This is in fact what most fairytales are about. Getting lost in order to find ourselves. Which we do of course by fighting dragons and witches in order to win the prince, princess or first price. After having survived childhood, we find ourselves better or worse equipped with the characteristics that guide us in the fatal choices we make, that will eventually form our destinies. The ancient question of "How much are we determined by heritage or environment?" leaves out the most interesting factor. Namely: what is uniquely our own, the potential we are born with. Some call it “The Acorn Theory”.

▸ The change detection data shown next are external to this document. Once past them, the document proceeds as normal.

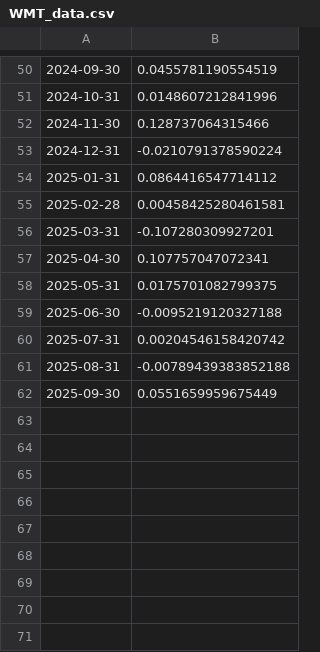
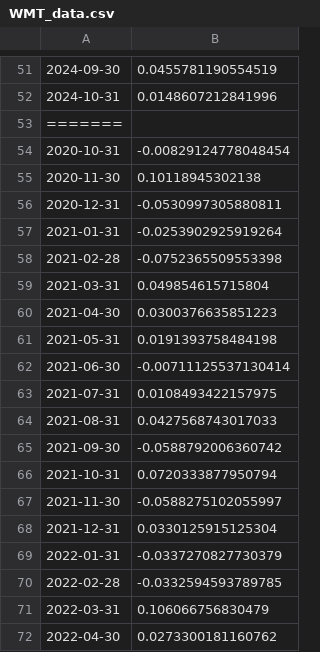
Before and after one commit to eljo5115/QuantMethods, a CSV file: WMT_data.csv, drawn as a sheet; only a part is shown, gaps mark what is left out; the shorter side is filled out with more unchanged rows; the diff covers the shown part only.

```diff
--- a/WMT_data.csv
+++ b/WMT_data.csv
@@ -51 +52,21 @@
 "2024-10-31",0.0148607212841996
+=======
+"2020-10-31",-0.00829124778048454
+"2020-11-30",0.10118945302138
+"2020-12-31",-0.0530997305880811
+"2021-01-31",-0.0253902925919264
+"2021-02-28",-0.0752365509553398
+"2021-03-31",0.049854615715804
+"2021-04-30",0.0300376635851223
+"2021-05-31",0.0191393758484198
+"2021-06-30",-0.00711125537130414
+"2021-07-31",0.0108493422157975
+"2021-08-31",0.0427568743017033
+"2021-09-30",-0.0588792006360742
+"2021-10-31",0.0720333877950794
+"2021-11-30",-0.0588275102055997
+"2021-12-31",0.0330125915125304
+"2022-01-31",-0.0337270827730379
+"2022-02-28",-0.0332594593789785
+"2022-03-31",0.106066756830479
+"2022-04-30",0.0273300181160762
```
Also changed, not shown: 36 added rows elsewhere in this file, SPY_data.csv, 1 other file.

The impressions we have as children, while still discovering what it means to be alive, are deeply rooted in us. They will become our encyclopedia of references and associations. The first rainy day, will forever represent rainy days.

We may not have the privilege to choose which part we play in our own lives at the outset, but it is never too late to remedy any wrong casting that may have been done along the way. Or as T. S. Eliot so eloquently said: "We shall not cease from exploration, and the end of all our exploring will be to arrive where we started and know the place for the first time."

Mira Bartov, director and Leif Persson, scenography/costume
Mira Bartov, director and Leif Persson, scenography/costume
Photo: Johan Wingborg
Photo: Johan Wingborg
Photo: Johan Wingborg
Photo: Johan Wingborg
Photo: Johan Wingborg